Then just as the year is closing we suffer the biggest floods in over a decade with tens of thousands displaced and tremendous loss to property and, even more tragically, lives.
Throughout the year we have also seen our nation slipping down into a mire of bigotry, racism and extremist behaviour. We have become a country where the views of the wicked have been given so much prominence it makes one wonder sometimes if this is not the true ugly face of Malaysia.
And we have also seen the use of repressive laws in such a way as to be reminiscent of Ops Lalang a quarter of a century ago. One would have thought we would have matured as a democracy but no, the opposite appears to be true, and those with the power seem intent on reducing us to an autocracy.
Just as some seem intent on bringing us backwards in time by introducing incredibly harsh criminal laws which if debated openly and freely surely could not be accepted in this day and age.
Even the usual distractions have not been available to us. Lee Chong Wei’s doping conviction and the football teams’ last minute failure at the AFC Cup means that the transient joys of sporting achievements were also denied us.
Yes, it has been a terrible year for Malaysia. There has been a palpable sense of cynicism and pessimism in 2014. Therefore at times like this, the illusion of a new start in a New Year is perhaps a good thing.

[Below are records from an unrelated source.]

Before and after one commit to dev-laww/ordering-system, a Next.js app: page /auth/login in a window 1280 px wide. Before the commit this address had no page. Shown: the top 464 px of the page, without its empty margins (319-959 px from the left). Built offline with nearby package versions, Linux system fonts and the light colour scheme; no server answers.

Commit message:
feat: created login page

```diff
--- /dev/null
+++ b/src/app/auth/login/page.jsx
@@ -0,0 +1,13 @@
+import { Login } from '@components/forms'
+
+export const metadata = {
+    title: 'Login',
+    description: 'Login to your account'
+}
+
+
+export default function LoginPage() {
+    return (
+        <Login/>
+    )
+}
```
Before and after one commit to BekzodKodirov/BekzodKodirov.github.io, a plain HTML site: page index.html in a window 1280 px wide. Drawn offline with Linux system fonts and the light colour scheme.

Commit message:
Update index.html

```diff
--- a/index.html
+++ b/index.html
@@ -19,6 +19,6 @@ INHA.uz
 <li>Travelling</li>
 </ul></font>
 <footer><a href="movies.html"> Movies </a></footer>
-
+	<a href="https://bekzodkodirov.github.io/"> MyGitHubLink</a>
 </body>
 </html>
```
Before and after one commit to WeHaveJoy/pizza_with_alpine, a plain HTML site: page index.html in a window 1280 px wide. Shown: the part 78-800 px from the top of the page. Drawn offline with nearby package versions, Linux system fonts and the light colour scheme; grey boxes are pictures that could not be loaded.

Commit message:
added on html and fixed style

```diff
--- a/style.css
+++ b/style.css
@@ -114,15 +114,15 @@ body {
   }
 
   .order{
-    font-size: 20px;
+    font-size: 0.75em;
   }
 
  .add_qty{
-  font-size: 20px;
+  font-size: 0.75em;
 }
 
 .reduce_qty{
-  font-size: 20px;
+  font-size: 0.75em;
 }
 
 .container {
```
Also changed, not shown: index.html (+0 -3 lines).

I don’t expect any magical thing to happen as the clock strikes twelve tonight. I know for sure that for those of us who strive for human rights, democracy, and a progressive mind-set will continue to struggle in 2015. I just hope it would not be as harsh a year as 2014.